(Web interface edit records)
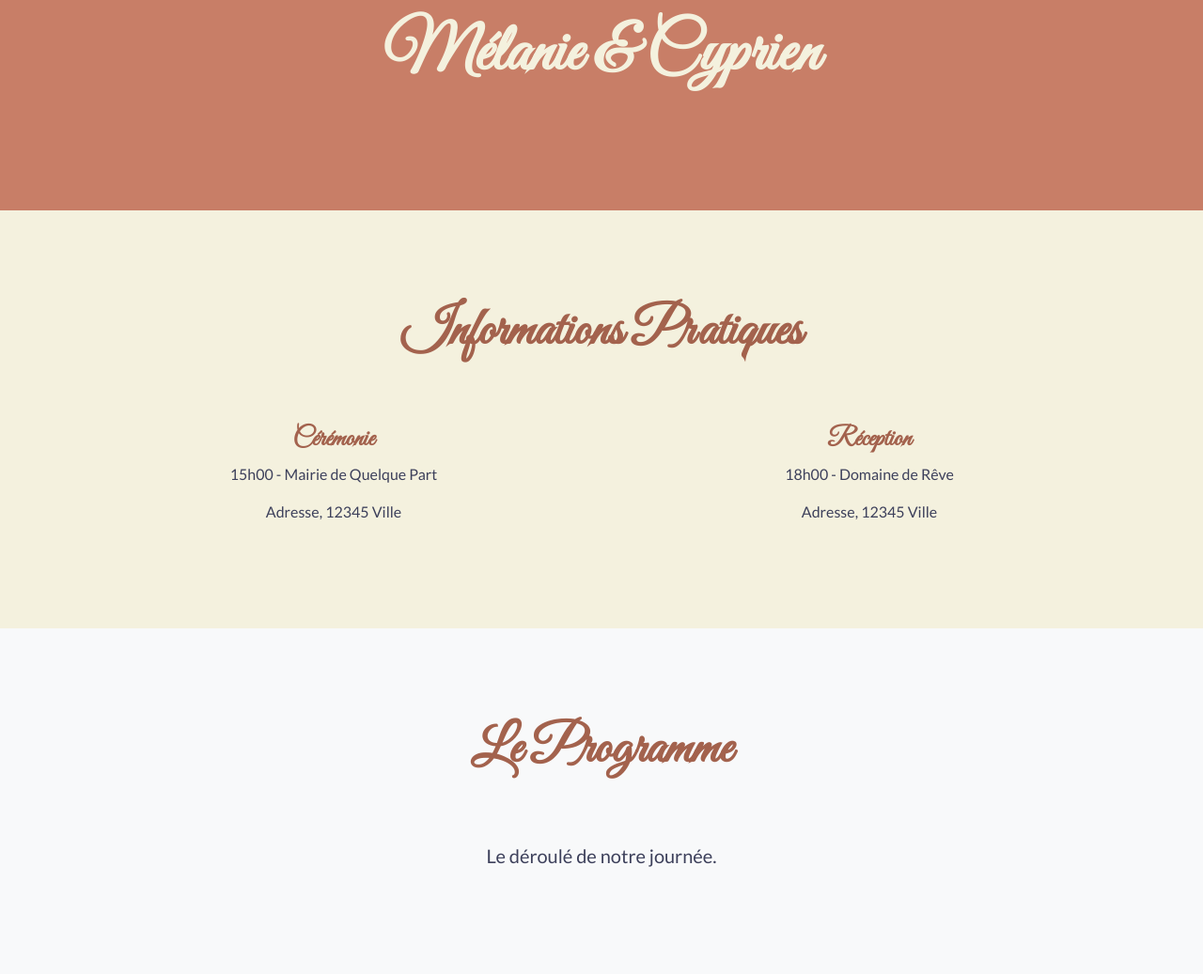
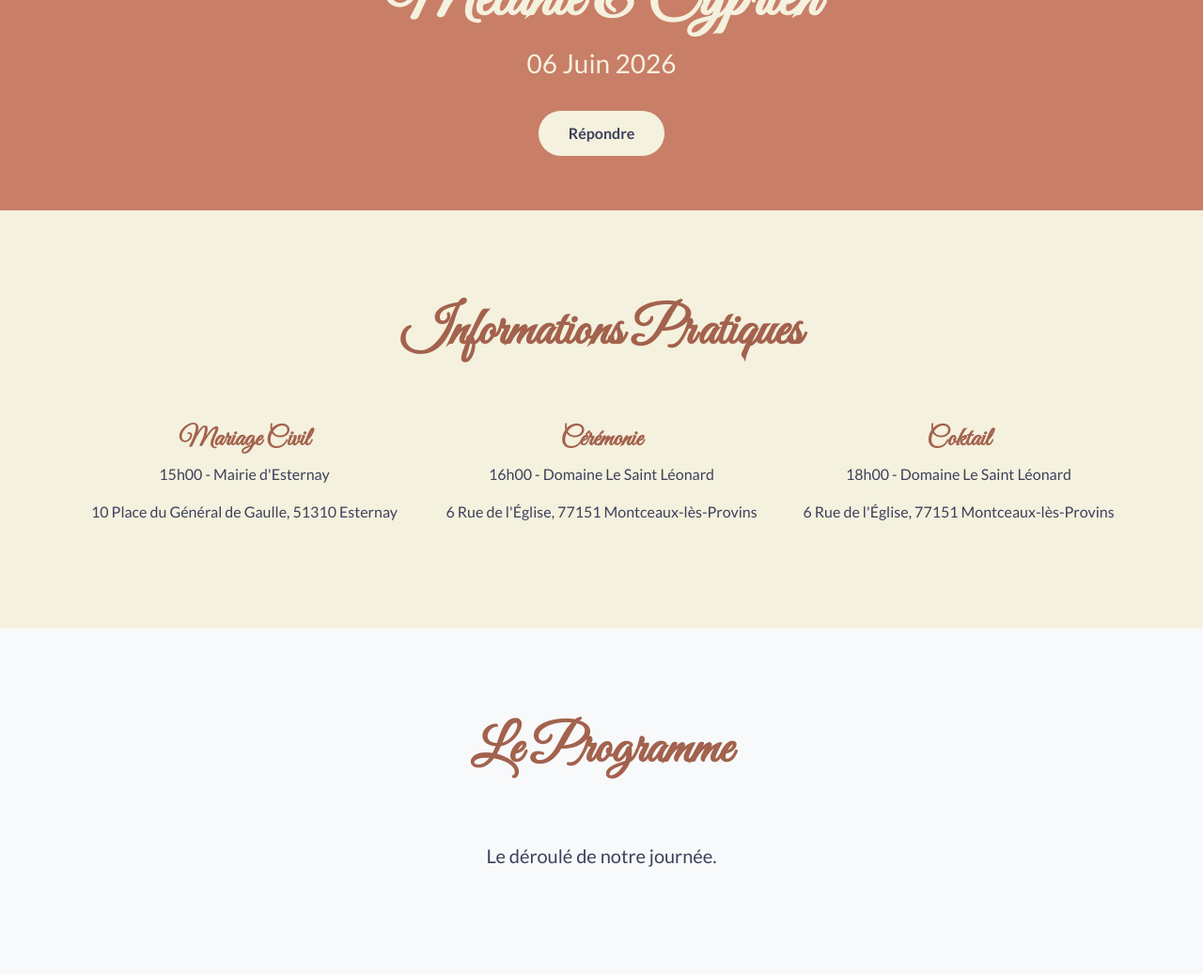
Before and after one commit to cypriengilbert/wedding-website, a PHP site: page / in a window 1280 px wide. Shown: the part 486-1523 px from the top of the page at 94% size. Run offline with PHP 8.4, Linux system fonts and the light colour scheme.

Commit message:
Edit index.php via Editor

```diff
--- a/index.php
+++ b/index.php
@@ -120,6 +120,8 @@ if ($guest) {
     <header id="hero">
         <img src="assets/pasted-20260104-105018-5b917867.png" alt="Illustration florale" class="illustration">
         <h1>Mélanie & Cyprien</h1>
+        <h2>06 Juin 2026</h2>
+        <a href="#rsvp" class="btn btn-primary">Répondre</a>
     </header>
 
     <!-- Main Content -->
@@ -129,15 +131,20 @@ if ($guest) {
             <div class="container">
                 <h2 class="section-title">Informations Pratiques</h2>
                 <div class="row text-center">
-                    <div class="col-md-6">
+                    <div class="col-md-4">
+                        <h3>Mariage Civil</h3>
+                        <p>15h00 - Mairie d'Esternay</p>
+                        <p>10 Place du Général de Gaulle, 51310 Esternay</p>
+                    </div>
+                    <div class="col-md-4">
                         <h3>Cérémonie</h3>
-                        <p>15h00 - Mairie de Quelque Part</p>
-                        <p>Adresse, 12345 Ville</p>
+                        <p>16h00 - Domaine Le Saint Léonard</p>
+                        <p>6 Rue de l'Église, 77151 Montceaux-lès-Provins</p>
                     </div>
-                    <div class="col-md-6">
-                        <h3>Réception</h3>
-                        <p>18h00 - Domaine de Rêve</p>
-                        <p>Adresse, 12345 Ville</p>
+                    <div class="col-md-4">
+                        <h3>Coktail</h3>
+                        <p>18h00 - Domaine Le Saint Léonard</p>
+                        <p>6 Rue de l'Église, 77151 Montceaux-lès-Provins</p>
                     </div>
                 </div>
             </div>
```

What is expected —
Find the word "class" in the data and copy out each line where it turns up.

Response area —
         <img src="assets/pasted-20260104-105018-5b917867.png" alt="Illustration florale" class="illustration">
+        <a href="#rsvp" class="btn btn-primary">Répondre</a>
             <div class="container">
                 <h2 class="section-title">Informations Pratiques</h2>
                 <div class="row text-center">
-                    <div class="col-md-6">
+                    <div class="col-md-4">
+                    <div class="col-md-4">
-                    <div class="col-md-6">
+                    <div class="col-md-4">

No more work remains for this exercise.